Productive Procrastination

Studio repaint in workshop Morgan Bicca

As I was plastering a wall in our house yesterday, my husband said to me, “I don’t know how you get so much stuff done.” My best friend calls me “high activation.” I marvel at people who seemingly know me so well can see me so differently than I see myself.

Inside my own head, I get a small fraction of what I want to accomplish completed in my workday. I am sure I could get so much more done if I would just stop procrastinating. When my husband made the comment yesterday on how much stuff I got done, he didn’t know I was actually procrastinating that very minute, and that gave me this insight: The way I procrastinate is to do other, easier, low priority tasks. So, it appears I get a lot done, but I am not always getting the “mission-critical” tasks completed.

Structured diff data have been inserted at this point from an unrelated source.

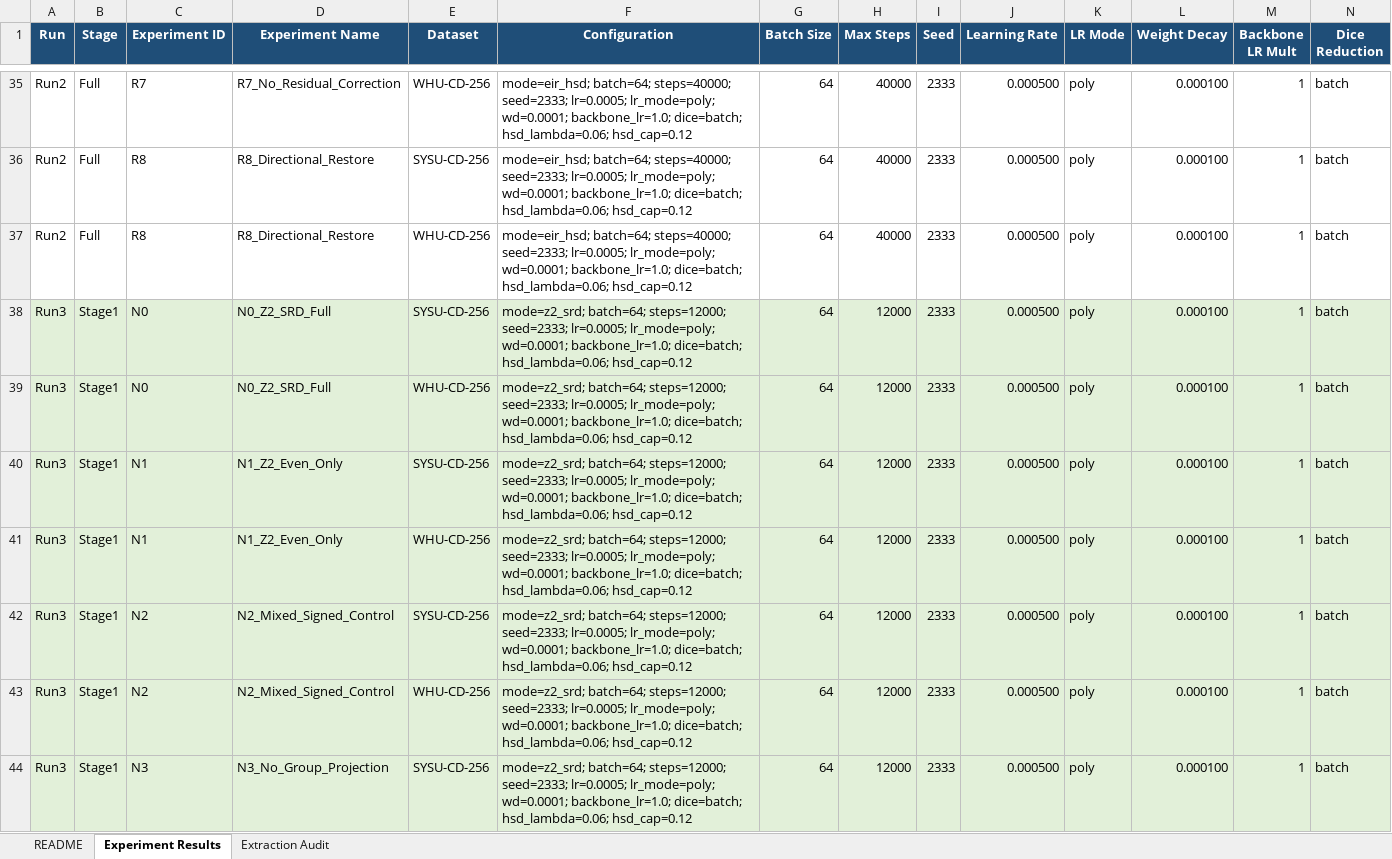
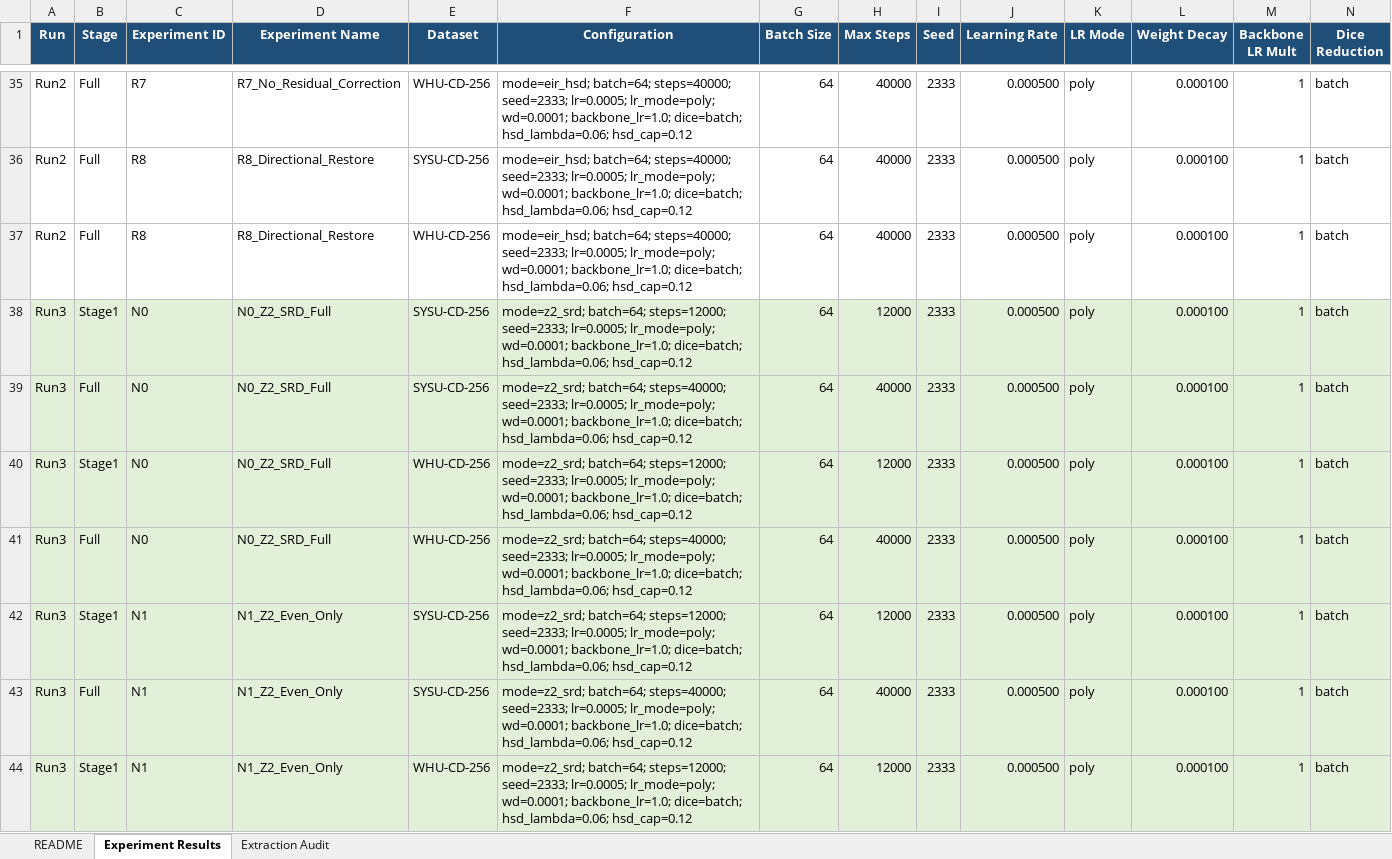
Before and after one commit to YuqiWang-code/LS-Rep_BCD, an Excel workbook: docs/experiment_metrics.xlsx, sheet Experiment Results, drawn as a sheet; only a part is shown, gaps mark what is left out; the shorter side is filled out with more unchanged rows; values as stored, in another font and other column widths than the file's, no borders; conditional formats and table styles not drawn; rows hold the shown columns only; the diff covers the shown part only; the diff names each change by its address in the sheet, - before the commit and + after, or states it on an @@ line.

```diff
--- a/docs/experiment_metrics.xlsx (sheet Experiment Results)
+++ b/docs/experiment_metrics.xlsx (sheet Experiment Results)
+row 39: Run3 | Full | N0 | N0_Z2_SRD_Full | SYSU-CD-256 | mode=z2_srd; batch=64; steps=40000; seed=2333; lr=0.0005; lr_mode=poly; wd=0.0001; backbone_lr=1.0; dice=batch; hsd_lambda=0.06; hsd_cap=0.12 | 64 | 40000 | 2333 | 0.000500 | poly | 0.000100 | 1 | batch
+row 41: Run3 | Full | N0 | N0_Z2_SRD_Full | WHU-CD-256 | mode=z2_srd; batch=64; steps=40000; seed=2333; lr=0.0005; lr_mode=poly; wd=0.0001; backbone_lr=1.0; dice=batch; hsd_lambda=0.06; hsd_cap=0.12 | 64 | 40000 | 2333 | 0.000500 | poly | 0.000100 | 1 | batch
+row 43: Run3 | Full | N1 | N1_Z2_Even_Only | SYSU-CD-256 | mode=z2_srd; batch=64; steps=40000; seed=2333; lr=0.0005; lr_mode=poly; wd=0.0001; backbone_lr=1.0; dice=batch; hsd_lambda=0.06; hsd_cap=0.12 | 64 | 40000 | 2333 | 0.000500 | poly | 0.000100 | 1 | batch
```
Also changed, not shown: 7 added rows elsewhere in this sheet, sheet Extraction Audit, sheet README, 1 other file.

If I have a design due, I will procrastinate, sometimes all week. Designs are a regular part of my work, so this is terribly inconvenient for my workflow. Cleaning my house, getting my accounting up to the minute, and every fix-it project I can think up suddenly become urgent priorities. I have read that my brain might be working on these creative ideas while I do other tasks: This is possible but below my level of awareness. In twenty years as a mural artist, I haven’t given up the fantasy that if I could just get that creative heavy lifting done first my life would be so much easier, I would be carefree. Instead, I wake up Saturday mornings feeling like I need to make up for a workweek that was filled with unproductive detours.

Here is how I navigate procrastination:

There are certain things that I strictly don’t bring into my workday: Errands, TV, alcohol or pot, socializing. Because I have knocked out some major time wasters, I am left with less tantalizing ways to procrastinate, like naps, walks by myself around the block, or doing other, lower priority work tasks.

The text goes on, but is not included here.